───── Supplied data

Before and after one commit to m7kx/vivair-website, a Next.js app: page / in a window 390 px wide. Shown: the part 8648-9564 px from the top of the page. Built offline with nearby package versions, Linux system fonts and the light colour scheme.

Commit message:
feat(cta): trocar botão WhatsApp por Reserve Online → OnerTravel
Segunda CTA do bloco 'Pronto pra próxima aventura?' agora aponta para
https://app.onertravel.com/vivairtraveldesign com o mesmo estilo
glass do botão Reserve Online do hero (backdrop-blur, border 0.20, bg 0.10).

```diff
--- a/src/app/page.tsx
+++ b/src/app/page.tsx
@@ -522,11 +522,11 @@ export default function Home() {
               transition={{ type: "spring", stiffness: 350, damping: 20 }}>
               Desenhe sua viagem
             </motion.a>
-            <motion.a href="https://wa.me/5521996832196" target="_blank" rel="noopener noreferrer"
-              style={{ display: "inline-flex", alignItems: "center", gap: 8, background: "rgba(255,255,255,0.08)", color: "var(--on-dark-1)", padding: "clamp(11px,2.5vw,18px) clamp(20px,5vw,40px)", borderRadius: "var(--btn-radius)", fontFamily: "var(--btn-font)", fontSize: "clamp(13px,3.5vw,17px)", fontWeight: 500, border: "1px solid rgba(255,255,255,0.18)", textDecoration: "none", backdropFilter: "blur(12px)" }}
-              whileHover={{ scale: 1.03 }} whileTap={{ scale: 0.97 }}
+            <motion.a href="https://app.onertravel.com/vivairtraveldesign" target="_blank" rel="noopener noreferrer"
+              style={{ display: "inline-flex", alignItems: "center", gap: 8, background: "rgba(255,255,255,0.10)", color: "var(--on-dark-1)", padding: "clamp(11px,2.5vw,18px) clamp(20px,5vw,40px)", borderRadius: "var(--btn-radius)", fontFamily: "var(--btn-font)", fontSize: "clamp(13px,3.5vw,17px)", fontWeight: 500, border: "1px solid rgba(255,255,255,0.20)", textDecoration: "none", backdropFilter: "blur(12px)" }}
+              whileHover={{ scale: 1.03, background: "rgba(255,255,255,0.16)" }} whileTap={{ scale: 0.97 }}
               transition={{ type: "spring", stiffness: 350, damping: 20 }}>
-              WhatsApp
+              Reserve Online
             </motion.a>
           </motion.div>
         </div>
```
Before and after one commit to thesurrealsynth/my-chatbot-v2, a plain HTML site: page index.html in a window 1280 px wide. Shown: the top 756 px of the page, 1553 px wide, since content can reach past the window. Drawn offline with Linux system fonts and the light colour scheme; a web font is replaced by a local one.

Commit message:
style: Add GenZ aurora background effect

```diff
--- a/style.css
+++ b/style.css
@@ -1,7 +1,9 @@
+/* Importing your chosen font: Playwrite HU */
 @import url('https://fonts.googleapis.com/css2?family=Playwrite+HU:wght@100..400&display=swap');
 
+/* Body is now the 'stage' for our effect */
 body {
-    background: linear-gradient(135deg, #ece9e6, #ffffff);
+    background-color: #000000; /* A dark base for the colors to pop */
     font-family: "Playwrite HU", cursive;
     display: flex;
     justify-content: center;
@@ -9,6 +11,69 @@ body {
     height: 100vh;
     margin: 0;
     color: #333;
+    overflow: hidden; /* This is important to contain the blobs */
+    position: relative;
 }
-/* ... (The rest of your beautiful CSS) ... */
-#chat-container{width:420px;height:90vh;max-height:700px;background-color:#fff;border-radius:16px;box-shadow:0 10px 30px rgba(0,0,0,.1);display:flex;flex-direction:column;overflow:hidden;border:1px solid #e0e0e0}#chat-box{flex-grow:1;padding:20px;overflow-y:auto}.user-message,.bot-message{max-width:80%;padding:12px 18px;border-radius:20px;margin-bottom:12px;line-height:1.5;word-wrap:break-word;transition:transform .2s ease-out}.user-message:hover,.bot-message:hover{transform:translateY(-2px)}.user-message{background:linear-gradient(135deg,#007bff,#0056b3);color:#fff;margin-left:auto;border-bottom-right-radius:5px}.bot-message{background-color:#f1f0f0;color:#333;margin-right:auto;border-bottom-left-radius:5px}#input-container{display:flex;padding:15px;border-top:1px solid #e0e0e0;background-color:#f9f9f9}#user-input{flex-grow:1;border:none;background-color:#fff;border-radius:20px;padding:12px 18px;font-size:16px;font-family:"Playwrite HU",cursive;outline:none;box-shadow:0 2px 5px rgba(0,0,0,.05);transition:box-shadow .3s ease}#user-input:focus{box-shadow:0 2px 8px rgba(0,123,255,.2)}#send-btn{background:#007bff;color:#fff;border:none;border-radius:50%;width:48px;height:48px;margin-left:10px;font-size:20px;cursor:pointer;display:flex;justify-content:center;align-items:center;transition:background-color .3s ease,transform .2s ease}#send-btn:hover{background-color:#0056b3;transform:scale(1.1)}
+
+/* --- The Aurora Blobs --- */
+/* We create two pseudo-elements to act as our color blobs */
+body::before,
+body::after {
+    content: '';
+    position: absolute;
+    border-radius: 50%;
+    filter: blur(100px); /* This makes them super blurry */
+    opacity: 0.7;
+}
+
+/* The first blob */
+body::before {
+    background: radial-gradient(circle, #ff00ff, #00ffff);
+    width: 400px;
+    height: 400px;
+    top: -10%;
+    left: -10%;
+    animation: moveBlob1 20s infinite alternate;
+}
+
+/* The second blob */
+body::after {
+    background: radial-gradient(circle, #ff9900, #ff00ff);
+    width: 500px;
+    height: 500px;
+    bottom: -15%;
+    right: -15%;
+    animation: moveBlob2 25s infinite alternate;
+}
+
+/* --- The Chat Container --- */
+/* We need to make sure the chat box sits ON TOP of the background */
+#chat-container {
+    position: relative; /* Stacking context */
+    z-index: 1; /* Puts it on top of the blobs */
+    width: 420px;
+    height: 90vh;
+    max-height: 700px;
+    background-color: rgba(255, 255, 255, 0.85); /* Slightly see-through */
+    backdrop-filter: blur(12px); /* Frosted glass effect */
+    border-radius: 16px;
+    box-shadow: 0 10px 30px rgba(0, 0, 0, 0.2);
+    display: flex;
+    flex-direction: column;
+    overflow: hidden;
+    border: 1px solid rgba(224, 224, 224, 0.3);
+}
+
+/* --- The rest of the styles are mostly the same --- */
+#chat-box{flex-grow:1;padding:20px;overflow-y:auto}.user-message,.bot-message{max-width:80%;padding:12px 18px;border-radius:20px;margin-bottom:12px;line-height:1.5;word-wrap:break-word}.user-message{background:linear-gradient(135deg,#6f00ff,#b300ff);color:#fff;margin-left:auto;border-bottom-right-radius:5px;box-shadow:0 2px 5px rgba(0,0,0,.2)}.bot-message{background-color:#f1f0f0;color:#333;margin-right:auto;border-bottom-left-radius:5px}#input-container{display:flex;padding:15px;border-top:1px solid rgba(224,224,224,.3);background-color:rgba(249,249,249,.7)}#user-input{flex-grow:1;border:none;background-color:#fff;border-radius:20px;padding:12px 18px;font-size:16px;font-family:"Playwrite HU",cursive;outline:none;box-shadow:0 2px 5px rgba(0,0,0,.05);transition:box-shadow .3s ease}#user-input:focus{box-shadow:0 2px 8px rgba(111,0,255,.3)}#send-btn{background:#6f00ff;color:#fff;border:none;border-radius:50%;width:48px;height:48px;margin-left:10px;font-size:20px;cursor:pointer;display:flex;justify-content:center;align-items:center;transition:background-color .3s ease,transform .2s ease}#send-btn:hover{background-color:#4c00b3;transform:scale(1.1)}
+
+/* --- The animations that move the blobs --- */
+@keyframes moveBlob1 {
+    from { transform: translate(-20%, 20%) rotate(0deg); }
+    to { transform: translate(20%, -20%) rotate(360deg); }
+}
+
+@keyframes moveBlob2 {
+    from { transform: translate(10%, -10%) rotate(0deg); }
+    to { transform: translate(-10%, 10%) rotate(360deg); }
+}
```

──────────

Requirement
Copy out every line from the material above where the string "inline" turns up.

Problem solution
-              style={{ display: "inline-flex", alignItems: "center", gap: 8, background: "rgba(255,255,255,0.08)", color: "var(--on-dark-1)", padding: "clamp(11px,2.5vw,18px) clamp(20px,5vw,40px)", borderRadius: "var(--btn-radius)", fontFamily: "var(--btn-font)", fontSize: "clamp(13px,3.5vw,17px)", fontWeight: 500, border: "1px solid rgba(255,255,255,0.18)", textDecoration: "none", backdropFilter: "blur(12px)" }}
+              style={{ display: "inline-flex", alignItems: "center", gap: 8, background: "rgba(255,255,255,0.10)", color: "var(--on-dark-1)", padding: "clamp(11px,2.5vw,18px) clamp(20px,5vw,40px)", borderRadius: "var(--btn-radius)", fontFamily: "var(--btn-font)", fontSize: "clamp(13px,3.5vw,17px)", fontWeight: 500, border: "1px solid rgba(255,255,255,0.20)", textDecoration: "none", backdropFilter: "blur(12px)" }}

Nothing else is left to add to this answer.